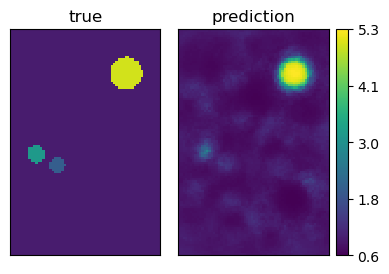
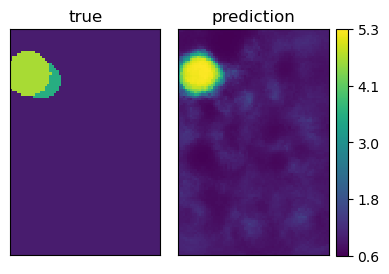
Changes to be committed: 	modified:   Figures/AppendixNew/CNN3/ex6/mu.png 	new file:   Figures/AppendixNew/CNN3/munumbers.txt 	new file:   Figures/Results2New/munumbers.txt 	new file:   Figures/Results3New/munumbers.txt 	modified:   Figures/prepostnew.png 	modified:   Figures/registnew.png 	modified

diff --git a/TeX_ML/ei_ml_arxiv/ei_ml_arxiv2.tex b/TeX_ML/ei_ml_arxiv/ei_ml_arxiv2.tex
@@ -56,7 +56,7 @@
 %}  
 \begin{document}
 % bib
-\title{Elasticity imaging using a Convolutional Neural Network: Initial results}
+\title{Elasticity imaging using a Convolutional Neural Network}
 \author{Nachiket Gokhale\footnote{The author is very grateful to Paul Barbone (Professor, Mechanical Engineering, Boston University, Boston, MA, USA.) for patiently answering many questions about finite elements and for his constructive comments on an earlier version of this document. Conversations with Arnab Majumdar (ArcVisions, Kolkata, India), Michael Richards (Assistant Professor, Department of Biomedical Engineering, Kate Gleason College of Engineering, Rochester Institute of Technology, Rochester, NY, USA) and Mandar Kulkarni (Houston, TX, USA) are gratefully acknowledged and appreciated.}\\gokhalen@gmail.com\\Pune, India.}
 \date{\today}
 \maketitle
@@ -124,7 +124,7 @@ In this work, the finite element solver \cite{misc:fypy} and associated scripts 
 \subsection{Review}
 In recent years, neural networks have been applied to various applications such as image classification \cite{paper:hinton2017}, hand written digit recognition \cite{paper:kulkarni2018}, solving differential equations and symbolic integration \cite{misc:lample2019}, solving complex partial differential equations such as the Navier-Stokes equation \cite{misc:anandkumar2020}, self-driving cars \cite{misc:agnihotri2019,misc:nvidiaselfdriving2016}, chaos \cite{paper:pathak2018}, natural language processing \cite{misc:googlenlp}, face recognition \cite{conf:taigman2014} and playing board games such as chess \cite{paper:alphazero}. Several effective Machine Learning frameworks such as Google's TensorFlow \cite{misc:tensorflow} (which we use in this work), Facebook's PyTorch \cite{incollect:pytorch}, Scikit-Learn \cite{paper:scikit-learn} are freely available. See \cite{misc:compdeep} for a complete list. We do not cover the theory of neural networks in this work. We refer the interested reader to \cite{book:aggarwal,book:goodfellow,book:chollet,misc:cs231n,misc:andrewng,misc:udemy} and references therein for detailed information about neural networks.
 \subsection{Neural networks and elasticity imaging}
-Given the success achieved by neural networks on the wide variety of applications cited in the previous section, it is natural to explore the application of neural networks to the inverse problem of elasticity imaging and several recent efforts \cite{paper:pateloberai2019,misc:gu2020,paper:hoeriginsana2016} have done so. In \cite{paper:pateloberai2019}, the authors use a convolutional neural network to classify specimens into elastically heterogeneous or elastically nonlinear. In \cite{paper:hoeriginsana2016}, the authors use a neural network to estimate strains and stress and then calculate elastic parameters. In \cite{misc:gu2020}, the authors use a neural network which predicts elasticity distributions using residual force maps to update the weights of the neural network.
+Given the success achieved by neural networks on the wide variety of applications cited in the previous section, it is natural to explore the application of neural networks to the inverse problem of elasticity imaging and several recent efforts \cite{paper:pateloberai2019,misc:gu2020,paper:hoeriginsana2016} have done so. In \cite{paper:pateloberai2019}, the authors use a convolutional neural network to classify specimens into elastically heterogeneous or elastically nonlinear. Their goal is to move directly from displacements to diagnosis, circumventing the solution of the elasticity imaging inverse problem. In \cite{paper:hoeriginsana2016}, the authors use a neural network to estimate strains and stress and then calculate elastic parameters. In \cite{misc:gu2020}, the authors use a neural network which predicts elasticity distributions using residual force maps to update the weights of the neural network.
 
 In contrast, in this work we compute the shear modulus field from the displacement or strain field using a CNN\footnote{We choose CNNs as opposed to other types of neural networks because of the success they have achieved in image classification \cite{paper:hinton2017}.}. There are no physical constraints involved in our work. It is purely a mapping problem from the space of displacement or strain fields to the space of the shear modulus fields. The input data for our CNN is a set of strain or displacement fields or components thereof. For each input there is a known corresponding target shear modulus field. Starting from an initial random guess of the weights, the CNN predicts shear modulus fields, compares them with the target fields to compute the loss function and its gradient with respect to the weights of the neural network. The weights are updated using the gradient in an appropriate optimization algorithm such as Adam \cite{misc:kingma2017adam}. Thus the CNN learns weights for its filters and other parameters. Using this learned information, the CNN is able to predict a shear modulus field from the input data of strain or displacement fields which is seen in figure (\ref{fig:schematic_inv}).\\
 \subsection{Need for neural networks}
@@ -158,13 +158,13 @@ Since we are working with almost incompressible linear elasticity, we know \cite
 \begin{align}
   \epsilon_{xx}+\epsilon_{yy}\approx{0} \implies \pdd{u_x}{x} + \pdd{u_y}{y} \approx{0} \label{eqn:strainincomp}. 
 \end{align}
-In addition, since our problem setup is much closer to a compression rather than shear problem, $\epsilon_{xy}$ is close to zero almost everywhere. Furthermore, $\epsilon_{xy}$ is noisy in practice because it involves differentiating $u_{x}$ which is often known inaccurately. We therefore choose to not work with $\epsilon_{xy}$. Equation (\ref{eqn:strainincomp}) links $\epsilon_{xx}$ with $\epsilon_{yy}$ and also $u_x$ with $u_y$. Therefore, effectively, there is only one independent component of strain or displacement. In elasticity imaging, we typically choose the displacement component along the direction of compression because it can be estimated much more accurately than the transverse component. Since our compression is along the $y$ direction, we therefore choose $u_y$ and $\epsilon_{yy}$ as the independent components of displacement and strain and we restrict our attention to only single channel images which represent either $u_y$ or $\epsilon_{yy}$.
+In addition, since our problem setup is much closer to a compression rather than shear problem, $\epsilon_{xy}$ is close to zero almost everywhere. Furthermore, $\epsilon_{xy}$ is noisy in practice because it involves differentiating $u_{x}$ which is often known inaccurately. We therefore choose to not work with $\epsilon_{xy}$. Equation (\ref{eqn:strainincomp}) links $\epsilon_{xx}$ with $\epsilon_{yy}$ and also $u_x$ with $u_y$. Therefore, effectively, there is only one independent component of strain or displacement. In elasticity imaging using ultrasound, we typically choose the displacement component along the direction of ultrasound propagation because it can be estimated much more accurately than the transverse component. In this work, we choose $u_y$ and $\epsilon_{yy}$ as the independent components of displacement and strain and we restrict our attention to only single channel images which represent either $u_y$ or $\epsilon_{yy}$.
 
 The \textit{loss function} is \textit{mean squared error} and the optimizer is \textit{Adam} \cite{misc:kingma2017adam} with default TensorFlow settings. After training, we choose the model with the best validation loss make predictions. No regularization or dropout is used.
 
 We train three CNNs whose parameters are are listed in table (\ref{table:cnnparams}). There are either one, two or three inclusions in the data used to train CNN1 and CNN2 and there is exactly one inclusion in the data used to train CNN3. CNN1 is tested on data similar to its training data and a cross shaped example which lies outside its training data. CNN2 is tested on data similar to its training data. CNN3 is tested on data which lies outside its training data. Specifically, we train CNN3 with data containing only one inclusion but test it on data containing $1,2$ or $3$ inclusions. 
 
-Each CNN has approximately $3.35$ million train-able parameters. We have $6000$ training images, each with $65\times97$ data points for the shear modulus. Hence, the total number of data points for the shear modulus are $6000\times97\times65=37.8$ million, approximately $11.3$ times the number of parameters being estimated. 
+Each CNN has approximately $3.3$ million train-able parameters. We have $6000$ training images, each with $65\times97$ data points for the shear modulus. Hence, the total number of data points for the shear modulus are $6000\times97\times65=37.8$ million, approximately $11$ times the number of parameters being estimated. 
 %
 \begin{center}
 \begin{table}
@@ -606,12 +606,11 @@ In this work, we have presented CNNs capable of predicting shear modulus fields 
 \subsection{Directions for future work}
 \begin{enumerate}
 \item{We believe that addition of homogeneous examples to the dataset will be a good test for the CNNs evaluated in this work. However, given that the CNNs under-predict the shear modulus of small inclusions, we believe homogeneous examples will be predicted correctly.}
-\item{We think that training the CNN with displacement or strain data generated using random values for the shear modulus at each node and seeing if it learns the inverse operator from the displacement (or strain) fields to shear modulus fields will be interesting. Training with other complex shapes for the shear modulus will also be interesting.}
+\item{We think that training the CNN with displacement or strain data generated using random values for the shear modulus at each node, or perturbing the shear modulus of only one node relative to the background, and seeing if it learns the inverse operator from the displacement (or strain) fields to shear modulus fields will be interesting. Training with other complex shapes for the shear modulus will also be interesting.}
 \item{All examples in the current work have the same boundary condition. Incorporating boundary conditions into the neural network will be an interesting advance.}
-\item{Training with examples in which shear modulus of only one node is changed relative to the background. It would be interesting, if based on this information, the CNN can process a displacement field and understand that the stiffness of only certain nodes needs to be changed.}
-\item{We see that better results are obtained for larger inclusion with larger contrast. Stiffness of smaller inclusions is under-predicted. Designing a network to accurately image small inclusions will be interesting. We note that having material properties and displacements on the same mesh may lead to unconverged displacements for smaller inclusions. These unconverged displacements will not have enough features/information to be able to predict stiffness fields from them. It may be useful to make the displacement mesh much finer than the shear modulus mesh so as to resolve features created by small inclusions. We also note that from previous experience, the adjoint method \cite{paper:oberai2003,paper:gokhale2008,paper:goenezen2011} is able to predict the small inclusions correctly using noiseless data. It appears that the adjoint method does better than CNNs on the problem of predicting small inclusions.}
+\item{We see that better results are obtained for larger inclusion with larger contrast. Stiffness of smaller inclusions and inclusions with low shear modulus is under-predicted. Designing a network to accurately image small inclusions will be interesting. We note that having material properties and displacements on the same mesh may lead to unconverged displacements for smaller inclusions. These unconverged displacements will not have enough features/information to be able to predict stiffness fields from them. It may be useful to make the displacement mesh much finer than the shear modulus mesh so as to resolve features created by small inclusions. We also note that from previous experience, the adjoint method \cite{paper:oberai2003,paper:gokhale2008,paper:goenezen2011} is able to predict the small inclusions correctly using noiseless data. It appears that the adjoint method does better than CNNs on the problem of predicting small inclusions.}
 \item{We think that Fourier analysis of these filters, as reported in \cite{paper:pateloberai2019} would be valuable. Using their technique, we can identify some filters in this work as the derivative in the $x$ or $y$ direction, but the physical meaning of the majority of filters is not clear. We believe that after understanding the physical meaning of each filter, better filters could perhaps be constructed manually. On a related note, visualization of intermediate images produced by the convolutional layers is also a promising direction.}
-\item{We have trained the CNN using examples in which the stiffness of the circular inclusion lies between $2.0$ and $5.0$. We call this the training range. The test data also contains examples in the \textit{same} range. Expanding this test range to include examples outside the training range and evaluating the performance of the CNNs will be interesting. We note that we have tested the ability of the CNN to generalize beyond its training set in section (\ref{sect:resultscnn3}), where a CNN trained only one inclusion in its training examples was evaluated on data containing one to three inclusions. We obtained reasonable performance in this case.}
+\item{We have trained the CNN using examples in which the stiffness of the circular inclusion lies between $2.0$ and $5.0$. The test data also contains examples in the \textit{same} range. Expanding the range of the test data to include examples outside the training range and evaluating the performance of the CNNs will be interesting.}
 \item{We used a simple \textit{mean squared error} (which corresponds to the square of the $L^2$ norm in the continuous case) to evaluate the loss function for the neural network. The effect of other losses corresponding to $H^1$ norm or the $L^2$ norm with the addition of the Total Variation Diminishing (TVD) norm will be interesting to evaluate. We think that, based on our experience in \cite{diss:gokhale2007}, using a loss function corresponding to the $H^1$ norm will remove the incidence of regions of low shear modulus adjacent to inclusions. However, it will also penalize sharp discontinuities in the inclusions as well. If we are training with both components of a noiseless displacement field, then one can consider a loss function which is simply the residual obtained when the predicted shear modulus and input fields are inserted into the equilibrium equations of elasticity. Implementing these loss functions will require custom loss functions in TensorFlow perhaps along with custom gradient calculation.}
 \item{Investigating different network architectures with the aim of yielding better results will be worth investigating. More CNN layers (or less), deeper (or shallower) networks, should be investigated. Other hyperparameters, such as the kernel size for the CNN layers, can be varied as well. It may be worth investigating whether a CNN is required at all and whether a simple dense network can produce similar quality results. The first dense layer contains $128$ nodes. Increasing this number will probably result in better networks, but will also increase the number of weights and hence training time. It may also be worthwhile to replace the full connection of the dense layers with spatially close connections. By this, we mean that after flattening each node in the first dense layer would be connected only to those neurons which are spatially close together in the previous layer.}
 \item{Medical image registration to obtain a displacement field is a difficult process. It would be an important advance if we could train neural networks to work directly with medical images instead of the computed displacement field. This would involve training the CNN by computing thousands of displacement fields by hand and solving an inverse problem and using the predicted shear modulus field as labeled data as input to the CNN. Additional information could be obtained by doctors interpreting medical images and identifying tumors and their mechanical properties.}
@@ -747,48 +746,48 @@ We present additional supporting results in figures (\ref{fig:app1result}),(\ref
   \begin{subfigure}[c]{\nhgappwidth}
     \centering    
     \includegraphics[totalheight=\nhgappheight]{Figures/AppendixNew/CNN3/ex1/mu.png}
-    \subcaption{\label{fig:app3resulta}}
+    \subcaption{\label{fig:app3resulta} (0.0754)}
   \end{subfigure}
   %
   \begin{subfigure}[c]{\nhgappwidth}
     \centering    
     \includegraphics[totalheight=\nhgappheight]{Figures/AppendixNew/CNN3/ex2/mu.png}
-    \subcaption{\label{fig:app3resultb}}
+    \subcaption{\label{fig:app3resultb} (0.0131)}
   \end{subfigure}
   %
   \begin{subfigure}[c]{\nhgappwidth}
     \centering
     \includegraphics[totalheight=\nhgappheight]{Figures/AppendixNew/CNN3/ex3/mu.png}
-    \subcaption{\label{fig:app3resultc} }
+    \subcaption{\label{fig:app3resultc} (0.161) }
   \end{subfigure}
   %
   \begin{subfigure}[c]{\nhgappwidth}
     \centering
     \includegraphics[totalheight=\nhgappheight]{Figures/AppendixNew/CNN3/ex4/mu.png}
-    \subcaption{\label{fig:app3resultd}}
+    \subcaption{\label{fig:app3resultd} (0.181)}
   \end{subfigure}
     \begin{subfigure}[c]{\nhgappwidth}
     \centering    
     \includegraphics[totalheight=\nhgappheight]{Figures/AppendixNew/CNN3/ex5/mu.png}
-    \subcaption{\label{fig:app3resulte}}
+    \subcaption{\label{fig:app3resulte} (0.199)}
   \end{subfigure}
   %
   \begin{subfigure}[c]{\nhgappwidth}
     \centering    
     \includegraphics[totalheight=\nhgappheight]{Figures/AppendixNew/CNN3/ex6/mu.png}
-    \subcaption{\label{fig:app3resultf}}
+    \subcaption{\label{fig:app3resultf} (0.223)}
   \end{subfigure}
   %
   \begin{subfigure}[c]{\nhgappwidth}
     \centering
     \includegraphics[totalheight=\nhgappheight]{Figures/AppendixNew/CNN3/ex7/mu.png}
-    \subcaption{\label{fig:app3resultg}}
+    \subcaption{\label{fig:app3resultg} (0.249)}
   \end{subfigure}
   %
   \begin{subfigure}[c]{\nhgappwidth}
     \centering
     \includegraphics[totalheight=\nhgappheight]{Figures/AppendixNew/CNN3/ex8/mu.png}
-    \subcaption{\label{fig:app3resulth}}
+    \subcaption{\label{fig:app3resulth} (0.305)}
   \end{subfigure}
 \caption{\label{fig:app3result} Additional results for CNN3 in increasing order of the scaled error (in brackets) as defined in equation (\ref{eqn:scalederror}). True results are on the left and predictions on the right.}  
 \end{figure}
-*-*-
**The problem**
Among the records, find every line with the word "subsection" and copy it.

**Result for this exercise**
 \subsection{Review}
 \subsection{Neural networks and elasticity imaging}
 \subsection{Need for neural networks}
 \subsection{Directions for future work}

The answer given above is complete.